Page 206 - On a rock, whose haughty brow Frowns o'er old Conway's foaming flood. Robed in the sable garb of woe. With haggard eyes the poet stood; (Loose his beard, and hoary hair Streamed, like a meteor, to the troubled air), And with a master's hand, and prophet's fire, Struck the deep sorrows of his lyre.
Page 313 - I ask not for the great, the remote, the romantic, what is doing in Italy or Arabia, what is Greek art or Provencal minstrelsy; I embrace the common; I explore and sit at the feet of the familiar, the low.
Page 182 - The leaf was darkish, and had prickles on it, But in another country, as he said, Bore a bright golden flower...
Page 359 - Build therefore your own world. As fast as you conform your life to the pure idea in your mind, that will unfold its great proportions. A correspondent revolution in things will attend the influx of the spirit.
Page 344 - But there is no need of specifying particulars in this class of uses. The catalogue is endless, and the examples so obvious, that I shall leave them to the reader's reflection, with the general remark, that this mercenary benefit is one which has respect to a farther good. A man is fed, not that he may be fed, but that he may work.
Page 207 - King ! their hundred arms they wave, Revenge on thee in hoarser murmurs breathe ; Vocal no more since Cambria's fatal day, To high-born Hoel's harp, or soft Llewellyn's lay.

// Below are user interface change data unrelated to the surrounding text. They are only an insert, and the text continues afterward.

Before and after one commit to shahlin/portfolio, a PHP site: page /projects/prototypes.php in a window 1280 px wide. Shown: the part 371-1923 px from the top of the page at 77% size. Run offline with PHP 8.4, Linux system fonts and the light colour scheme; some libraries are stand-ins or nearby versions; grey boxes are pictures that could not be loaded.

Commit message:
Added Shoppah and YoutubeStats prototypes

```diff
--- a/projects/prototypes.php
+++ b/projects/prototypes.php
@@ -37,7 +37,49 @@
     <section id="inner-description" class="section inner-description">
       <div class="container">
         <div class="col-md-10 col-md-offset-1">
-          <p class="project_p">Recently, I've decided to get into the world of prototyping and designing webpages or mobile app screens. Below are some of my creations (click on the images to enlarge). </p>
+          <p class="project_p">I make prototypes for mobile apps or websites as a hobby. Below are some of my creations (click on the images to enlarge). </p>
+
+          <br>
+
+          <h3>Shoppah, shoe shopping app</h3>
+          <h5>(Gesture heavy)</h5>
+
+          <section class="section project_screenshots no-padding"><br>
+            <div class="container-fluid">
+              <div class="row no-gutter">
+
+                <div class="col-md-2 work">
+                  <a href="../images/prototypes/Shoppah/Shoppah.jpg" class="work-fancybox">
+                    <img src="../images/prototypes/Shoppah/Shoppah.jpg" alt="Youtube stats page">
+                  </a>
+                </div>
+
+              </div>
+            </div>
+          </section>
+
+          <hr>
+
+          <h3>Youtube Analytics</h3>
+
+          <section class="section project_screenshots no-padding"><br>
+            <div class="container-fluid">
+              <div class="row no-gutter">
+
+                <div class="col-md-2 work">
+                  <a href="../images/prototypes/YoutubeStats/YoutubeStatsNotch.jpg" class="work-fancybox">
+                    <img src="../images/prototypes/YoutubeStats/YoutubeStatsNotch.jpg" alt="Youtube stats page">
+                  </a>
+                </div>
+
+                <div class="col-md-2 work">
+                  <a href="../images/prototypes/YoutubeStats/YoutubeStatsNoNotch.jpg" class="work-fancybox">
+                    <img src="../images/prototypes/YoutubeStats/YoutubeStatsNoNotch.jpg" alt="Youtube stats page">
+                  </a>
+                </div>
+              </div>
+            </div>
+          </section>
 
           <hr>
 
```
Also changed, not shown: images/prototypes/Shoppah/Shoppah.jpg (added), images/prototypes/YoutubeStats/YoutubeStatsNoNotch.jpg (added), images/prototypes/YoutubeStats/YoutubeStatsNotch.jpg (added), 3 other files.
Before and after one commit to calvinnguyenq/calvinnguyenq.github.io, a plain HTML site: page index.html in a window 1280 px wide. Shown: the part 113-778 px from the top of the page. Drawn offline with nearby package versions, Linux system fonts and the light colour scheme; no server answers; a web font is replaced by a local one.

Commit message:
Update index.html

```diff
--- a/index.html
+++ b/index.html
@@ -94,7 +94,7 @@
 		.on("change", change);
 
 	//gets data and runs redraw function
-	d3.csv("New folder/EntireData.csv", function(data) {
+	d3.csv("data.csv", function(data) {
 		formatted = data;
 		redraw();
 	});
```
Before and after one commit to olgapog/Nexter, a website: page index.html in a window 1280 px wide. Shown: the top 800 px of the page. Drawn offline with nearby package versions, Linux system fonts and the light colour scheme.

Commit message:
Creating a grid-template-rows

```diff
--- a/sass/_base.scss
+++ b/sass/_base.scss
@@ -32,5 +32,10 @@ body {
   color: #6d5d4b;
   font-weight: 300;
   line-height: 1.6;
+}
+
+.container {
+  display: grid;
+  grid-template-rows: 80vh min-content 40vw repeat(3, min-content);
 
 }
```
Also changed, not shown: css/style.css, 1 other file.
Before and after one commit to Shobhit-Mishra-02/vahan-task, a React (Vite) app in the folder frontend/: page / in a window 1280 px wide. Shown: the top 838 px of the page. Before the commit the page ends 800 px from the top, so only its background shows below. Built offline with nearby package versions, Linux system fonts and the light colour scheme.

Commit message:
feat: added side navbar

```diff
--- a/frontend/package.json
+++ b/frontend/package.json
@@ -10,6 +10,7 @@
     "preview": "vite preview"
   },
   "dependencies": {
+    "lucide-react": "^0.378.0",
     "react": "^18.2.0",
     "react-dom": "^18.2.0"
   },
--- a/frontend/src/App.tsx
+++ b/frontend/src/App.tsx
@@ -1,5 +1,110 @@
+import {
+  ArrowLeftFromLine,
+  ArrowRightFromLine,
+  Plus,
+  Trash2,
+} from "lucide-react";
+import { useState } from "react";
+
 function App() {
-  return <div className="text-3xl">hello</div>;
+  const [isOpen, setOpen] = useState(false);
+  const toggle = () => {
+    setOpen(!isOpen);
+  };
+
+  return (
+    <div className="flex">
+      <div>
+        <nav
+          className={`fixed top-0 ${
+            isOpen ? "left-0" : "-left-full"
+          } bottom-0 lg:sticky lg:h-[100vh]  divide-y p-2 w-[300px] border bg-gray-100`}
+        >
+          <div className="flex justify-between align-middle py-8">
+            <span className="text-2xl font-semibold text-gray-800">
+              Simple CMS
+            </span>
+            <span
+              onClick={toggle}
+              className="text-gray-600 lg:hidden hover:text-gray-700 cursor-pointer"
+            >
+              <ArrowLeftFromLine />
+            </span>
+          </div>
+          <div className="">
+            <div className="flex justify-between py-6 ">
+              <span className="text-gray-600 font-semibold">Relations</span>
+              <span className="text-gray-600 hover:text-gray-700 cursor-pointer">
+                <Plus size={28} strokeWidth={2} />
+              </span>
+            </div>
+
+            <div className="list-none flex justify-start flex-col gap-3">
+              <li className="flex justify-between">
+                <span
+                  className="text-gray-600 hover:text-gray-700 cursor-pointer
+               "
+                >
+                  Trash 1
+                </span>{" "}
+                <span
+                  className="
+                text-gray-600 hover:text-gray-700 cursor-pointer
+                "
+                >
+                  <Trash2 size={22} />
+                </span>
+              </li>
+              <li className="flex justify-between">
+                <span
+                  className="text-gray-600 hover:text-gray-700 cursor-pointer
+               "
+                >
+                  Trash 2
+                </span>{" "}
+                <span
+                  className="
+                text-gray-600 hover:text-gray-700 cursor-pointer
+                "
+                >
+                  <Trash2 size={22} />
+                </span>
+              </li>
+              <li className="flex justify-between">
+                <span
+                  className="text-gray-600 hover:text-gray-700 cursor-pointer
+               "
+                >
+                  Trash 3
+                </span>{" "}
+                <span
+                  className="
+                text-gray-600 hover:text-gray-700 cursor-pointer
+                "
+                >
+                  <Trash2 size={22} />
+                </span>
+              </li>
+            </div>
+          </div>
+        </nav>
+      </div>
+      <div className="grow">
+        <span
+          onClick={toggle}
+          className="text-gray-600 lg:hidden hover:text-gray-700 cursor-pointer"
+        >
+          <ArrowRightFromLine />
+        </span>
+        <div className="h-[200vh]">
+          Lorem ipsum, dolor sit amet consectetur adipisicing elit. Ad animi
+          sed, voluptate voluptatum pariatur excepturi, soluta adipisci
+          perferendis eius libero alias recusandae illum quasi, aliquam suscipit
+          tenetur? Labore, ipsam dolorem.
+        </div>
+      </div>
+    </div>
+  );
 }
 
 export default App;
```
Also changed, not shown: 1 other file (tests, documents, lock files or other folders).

Page 117 - O, when I am safe in my sylvan home, I tread on the pride of Greece and Rome; And when I am stretched beneath the pines, Where the evening star so holy shines, I laugh at the lore and the pride of man, At the sophist schools and the learned clan ; For what are they all, in their high conceit, When man in the bush with God may meet?